■ Data excerpts
- - -

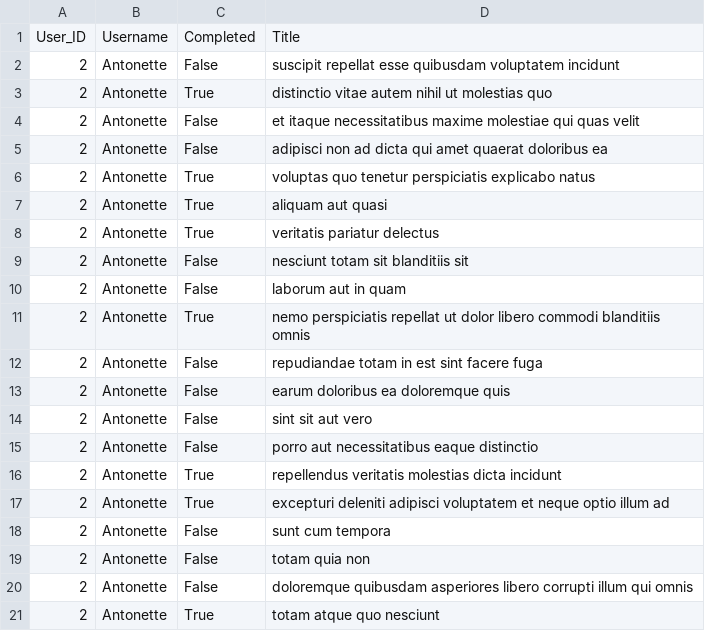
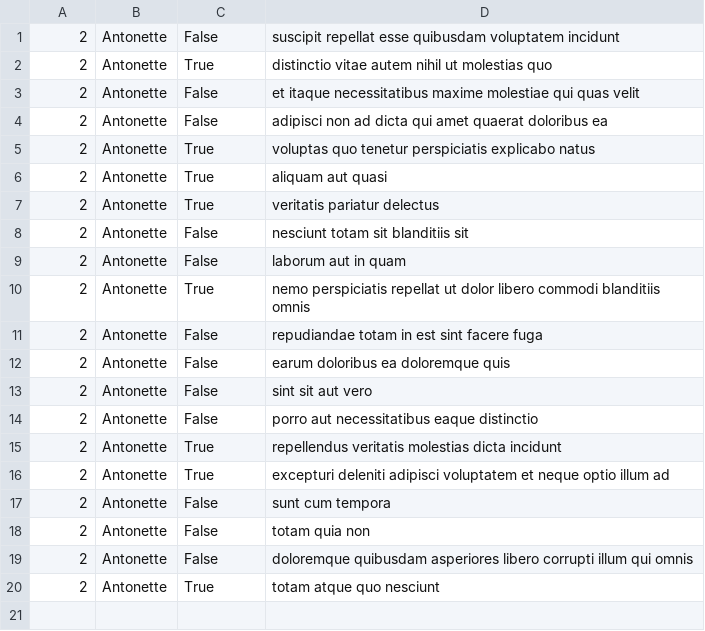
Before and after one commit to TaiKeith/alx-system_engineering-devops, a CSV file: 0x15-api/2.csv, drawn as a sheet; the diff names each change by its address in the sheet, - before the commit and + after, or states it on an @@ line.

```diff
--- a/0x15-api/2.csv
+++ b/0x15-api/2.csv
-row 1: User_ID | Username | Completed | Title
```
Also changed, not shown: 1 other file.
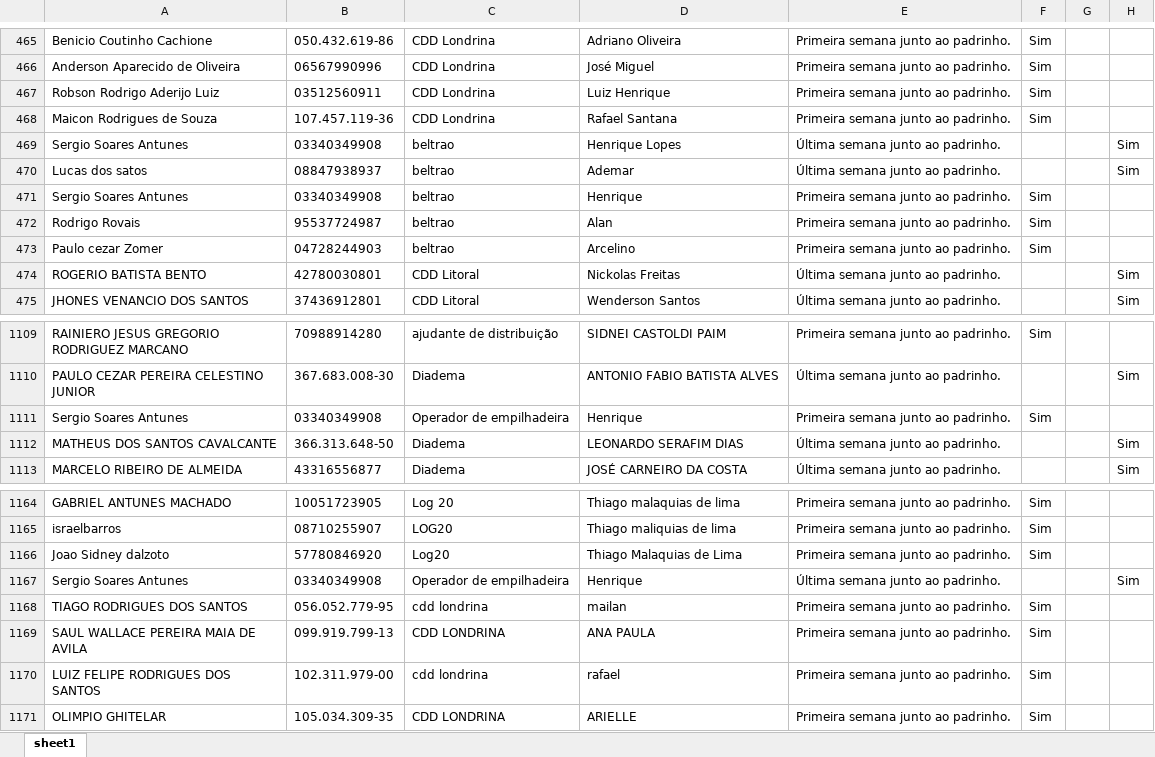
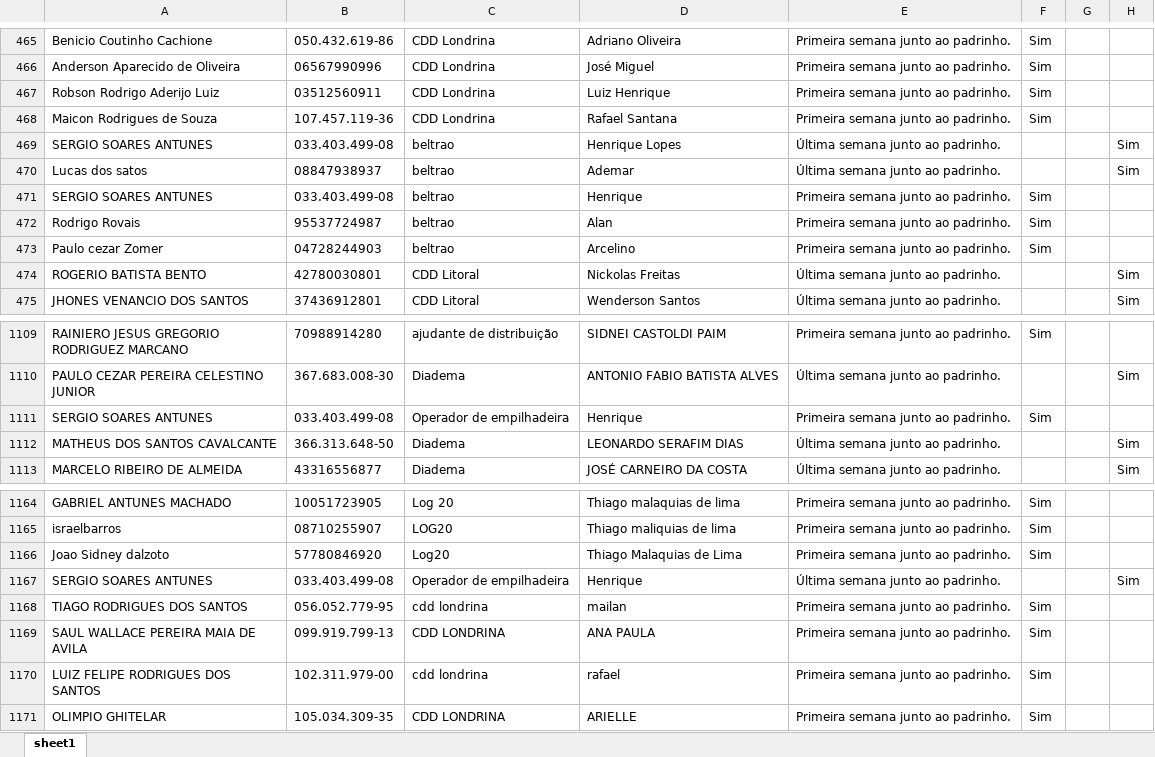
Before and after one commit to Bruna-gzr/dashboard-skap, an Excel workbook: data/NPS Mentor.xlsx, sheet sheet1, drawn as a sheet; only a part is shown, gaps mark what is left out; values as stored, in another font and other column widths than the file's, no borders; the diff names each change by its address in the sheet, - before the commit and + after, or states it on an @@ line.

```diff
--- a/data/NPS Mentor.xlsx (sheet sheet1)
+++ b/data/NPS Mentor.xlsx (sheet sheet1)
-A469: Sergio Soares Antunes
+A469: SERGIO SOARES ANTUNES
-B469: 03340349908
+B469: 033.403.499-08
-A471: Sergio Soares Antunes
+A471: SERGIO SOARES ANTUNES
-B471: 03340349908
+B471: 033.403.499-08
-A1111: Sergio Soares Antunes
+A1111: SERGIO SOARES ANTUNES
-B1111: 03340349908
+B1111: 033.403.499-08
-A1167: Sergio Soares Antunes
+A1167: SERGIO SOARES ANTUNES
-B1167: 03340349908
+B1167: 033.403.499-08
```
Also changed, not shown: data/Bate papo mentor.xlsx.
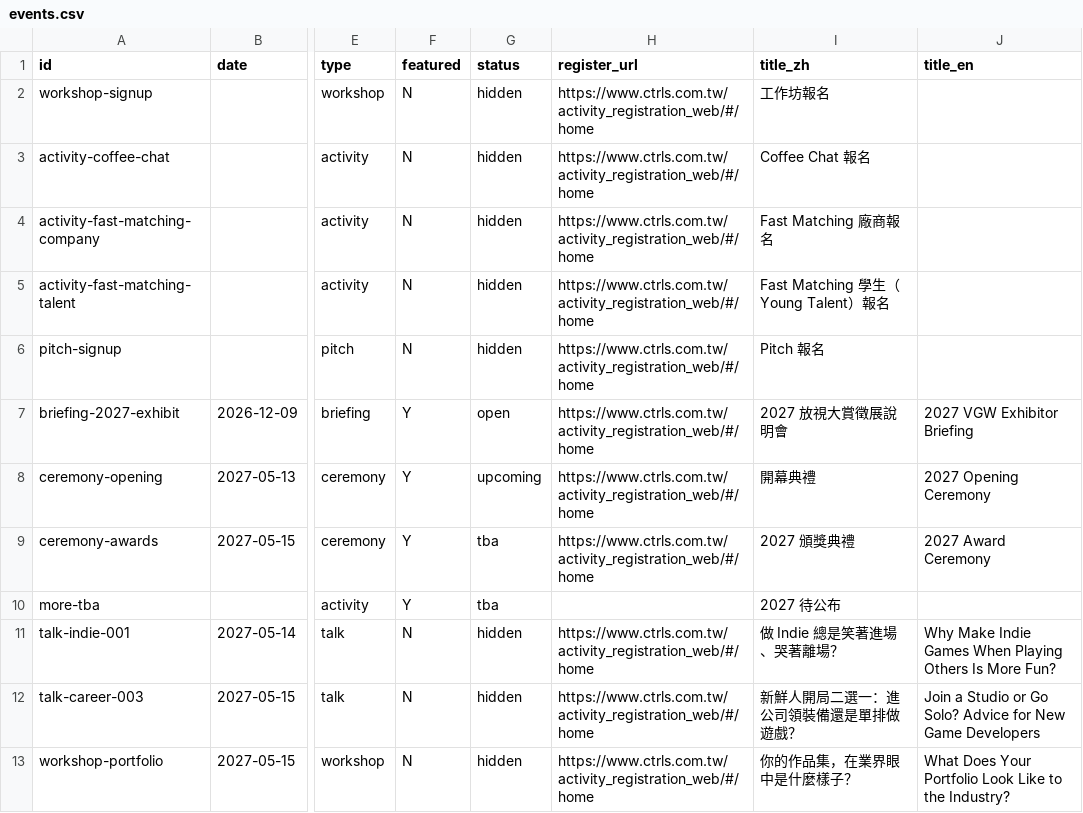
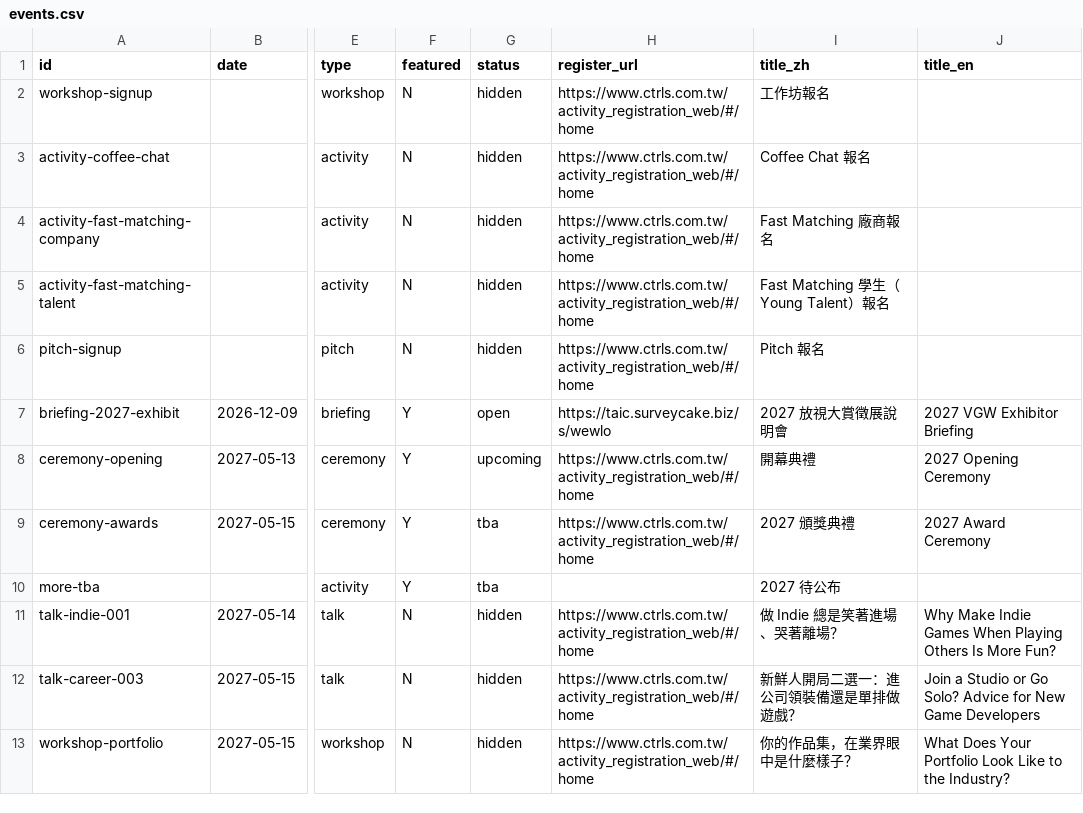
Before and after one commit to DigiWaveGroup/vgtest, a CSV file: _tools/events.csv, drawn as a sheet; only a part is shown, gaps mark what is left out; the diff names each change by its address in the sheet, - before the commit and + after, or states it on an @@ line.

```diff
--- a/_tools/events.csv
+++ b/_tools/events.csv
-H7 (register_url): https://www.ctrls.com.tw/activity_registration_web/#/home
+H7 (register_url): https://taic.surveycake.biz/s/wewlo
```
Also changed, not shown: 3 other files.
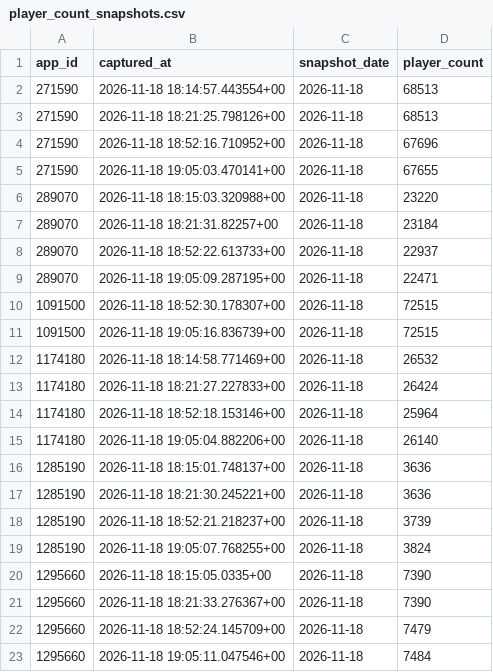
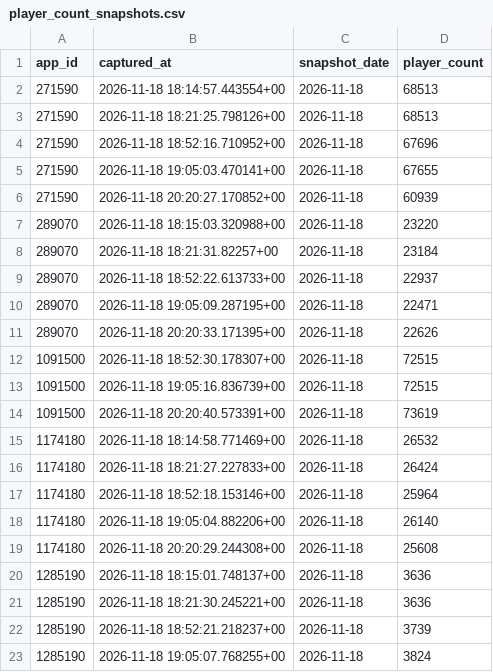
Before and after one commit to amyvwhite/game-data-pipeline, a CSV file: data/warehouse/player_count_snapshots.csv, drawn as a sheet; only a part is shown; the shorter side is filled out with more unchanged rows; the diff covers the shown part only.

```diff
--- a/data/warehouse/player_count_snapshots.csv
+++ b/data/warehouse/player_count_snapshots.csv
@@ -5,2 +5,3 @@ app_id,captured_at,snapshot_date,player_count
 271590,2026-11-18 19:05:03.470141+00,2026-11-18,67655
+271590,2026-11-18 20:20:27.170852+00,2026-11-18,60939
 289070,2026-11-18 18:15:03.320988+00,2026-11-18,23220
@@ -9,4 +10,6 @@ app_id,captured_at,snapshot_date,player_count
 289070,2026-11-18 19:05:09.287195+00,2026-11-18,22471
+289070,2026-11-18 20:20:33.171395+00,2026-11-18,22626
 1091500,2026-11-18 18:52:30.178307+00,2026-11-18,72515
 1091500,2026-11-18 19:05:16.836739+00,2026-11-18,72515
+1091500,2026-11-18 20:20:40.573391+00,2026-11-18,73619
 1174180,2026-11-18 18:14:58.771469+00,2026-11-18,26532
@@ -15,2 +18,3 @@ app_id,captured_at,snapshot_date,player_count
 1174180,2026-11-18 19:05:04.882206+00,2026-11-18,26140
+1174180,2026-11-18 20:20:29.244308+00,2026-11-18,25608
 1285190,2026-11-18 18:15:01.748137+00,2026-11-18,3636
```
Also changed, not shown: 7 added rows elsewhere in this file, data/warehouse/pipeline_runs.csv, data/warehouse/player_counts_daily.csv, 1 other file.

- - -

■ WORK REQUEST
Leaving images out, please output every line of the data exactly.

■ WRITTEN SOLUTION
Before and after one commit to TaiKeith/alx-system_engineering-devops, a CSV file: 0x15-api/2.csv, drawn as a sheet; the diff names each change by its address in the sheet, - before the commit and + after, or states it on an @@ line.

```diff
--- a/0x15-api/2.csv
+++ b/0x15-api/2.csv
-row 1: User_ID | Username | Completed | Title
```
Also changed, not shown: 1 other file.
Before and after one commit to Bruna-gzr/dashboard-skap, an Excel workbook: data/NPS Mentor.xlsx, sheet sheet1, drawn as a sheet; only a part is shown, gaps mark what is left out; values as stored, in another font and other column widths than the file's, no borders; the diff names each change by its address in the sheet, - before the commit and + after, or states it on an @@ line.

```diff
--- a/data/NPS Mentor.xlsx (sheet sheet1)
+++ b/data/NPS Mentor.xlsx (sheet sheet1)
-A469: Sergio Soares Antunes
+A469: SERGIO SOARES ANTUNES
-B469: 03340349908
+B469: 033.403.499-08
-A471: Sergio Soares Antunes
+A471: SERGIO SOARES ANTUNES
-B471: 03340349908
+B471: 033.403.499-08
-A1111: Sergio Soares Antunes
+A1111: SERGIO SOARES ANTUNES
-B1111: 03340349908
+B1111: 033.403.499-08
-A1167: Sergio Soares Antunes
+A1167: SERGIO SOARES ANTUNES
-B1167: 03340349908
+B1167: 033.403.499-08
```
Also changed, not shown: data/Bate papo mentor.xlsx.
Before and after one commit to DigiWaveGroup/vgtest, a CSV file: _tools/events.csv, drawn as a sheet; only a part is shown, gaps mark what is left out; the diff names each change by its address in the sheet, - before the commit and + after, or states it on an @@ line.

```diff
--- a/_tools/events.csv
+++ b/_tools/events.csv
-H7 (register_url): https://www.ctrls.com.tw/activity_registration_web/#/home
+H7 (register_url): https://taic.surveycake.biz/s/wewlo
```
Also changed, not shown: 3 other files.
Before and after one commit to amyvwhite/game-data-pipeline, a CSV file: data/warehouse/player_count_snapshots.csv, drawn as a sheet; only a part is shown; the shorter side is filled out with more unchanged rows; the diff covers the shown part only.

```diff
--- a/data/warehouse/player_count_snapshots.csv
+++ b/data/warehouse/player_count_snapshots.csv
@@ -5,2 +5,3 @@ app_id,captured_at,snapshot_date,player_count
 271590,2026-11-18 19:05:03.470141+00,2026-11-18,67655
+271590,2026-11-18 20:20:27.170852+00,2026-11-18,60939
 289070,2026-11-18 18:15:03.320988+00,2026-11-18,23220
@@ -9,4 +10,6 @@ app_id,captured_at,snapshot_date,player_count
 289070,2026-11-18 19:05:09.287195+00,2026-11-18,22471
+289070,2026-11-18 20:20:33.171395+00,2026-11-18,22626
 1091500,2026-11-18 18:52:30.178307+00,2026-11-18,72515
 1091500,2026-11-18 19:05:16.836739+00,2026-11-18,72515
+1091500,2026-11-18 20:20:40.573391+00,2026-11-18,73619
 1174180,2026-11-18 18:14:58.771469+00,2026-11-18,26532
@@ -15,2 +18,3 @@ app_id,captured_at,snapshot_date,player_count
 1174180,2026-11-18 19:05:04.882206+00,2026-11-18,26140
+1174180,2026-11-18 20:20:29.244308+00,2026-11-18,25608
 1285190,2026-11-18 18:15:01.748137+00,2026-11-18,3636
```
Also changed, not shown: 7 added rows elsewhere in this file, data/warehouse/pipeline_runs.csv, data/warehouse/player_counts_daily.csv, 1 other file.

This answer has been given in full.